In 1951, The Illustrated Weekly of India published Bond’s first story—“I still remember the thrill of seeing my name in print for the first time!”—and set him on the track to being a writer. But it was a far cry from instant success. In those days, publishers of English books were hard to find in India, as were many books in the shops. “There weren’t the kind of visual media we have now to project the writer’s personality,” Bond says. The rewards, too, were modest and innocent. When he got paid for his first story, his friends demanded a “party”. So off they went to celebrate with samosas and fizzy drinks. Now, of course, the rise of literary festivals and launch events in the last decade has shifted the attention on to the persona of the writer. “All sorts of people have become famous—even some who don’t deserve to be!” Another guffaw.

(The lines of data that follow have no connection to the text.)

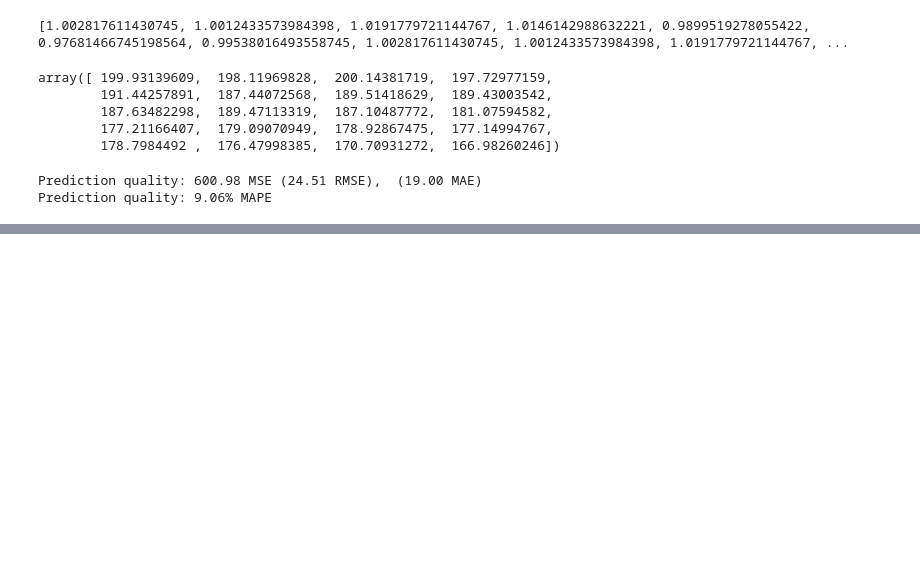
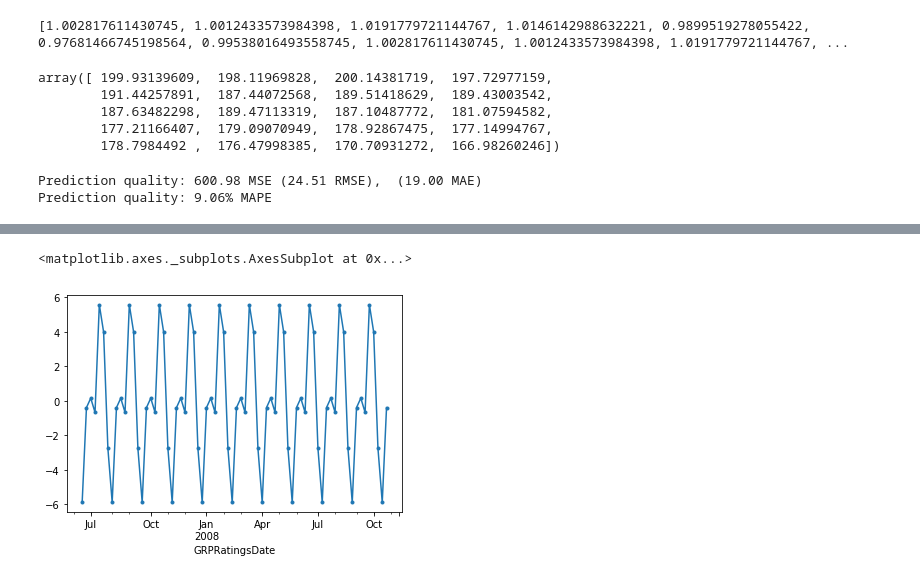
Before and after one commit to lppier/Indian_TV_Time_Series, a Jupyter notebook: Decompositional Methods.ipynb, the cells around one changed output, grey strips where cells are left out. Saved outputs shown, nothing was run; the diff lists cells and outputs as text; code cells hidden in the pictures; blank space fills up the shorter version.

```diff
--- a/Decompositional Methods.ipynb
+++ b/Decompositional Methods.ipynb
@@ -233,0 +246,5 @@ Prediction quality: 9.06% MAPE
+# %%
+decomp.seasonal.plot(style='.-')
+# %% [output]
+<matplotlib.axes._subplots.AxesSubplot at 0x...>
+[figure, added]
```
Also changed, not shown: parts of 13 cells of this notebook.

The new book is enlivened by Bond’s signature wit and capacity for finding joy in the small things. Not only does he help young writers get started, he explains to them ways of sustaining a writing regime, bolstered with reading lists and real-life examples. There are whimsical, but entertaining, detours into the books of Charles Dickens and W. Somerset Maugham, two writers Bond adores, and their craft. The nuts and bolts of plot, character, style and voice are all explained in detail, as are the intangible aspects of a writer’s life—the solitary nature of the pursuit, the uncertainty of an income, and the perils of being stuck in a writer’s block.
Bond says he is frequently accosted by children who want to become a writer. But is it ever going t be a viable “career” option actively promoted by parents, teachers and guardians? Tina Narang, Bond’s publisher at HarperCollins India, says, “There are many children and young adults who are aspiring to write. We receive many manuscripts from children and parents of children who believe strongly in their child’s work or talent.” With the advent of liberal arts education in India, as well as creative writing programmes mushrooming online, writing as a professional choice may not be as unthinkable as it once was.
“For me, it was the thing I could do best, though I did have to work at odd jobs from time to time to make a living,” Bond says. “Of course, I left those jobs as soon as I had made enough to tide over.” Fame and success, especially for creative professionals, don’t follow a rule or fixed formula. “So many people have the ambition but not the skills to write,” Bond says. “You must be sure that you can make it as a writer and, in any case, always keep another profession in mind. You are not likely to become famous overnight.”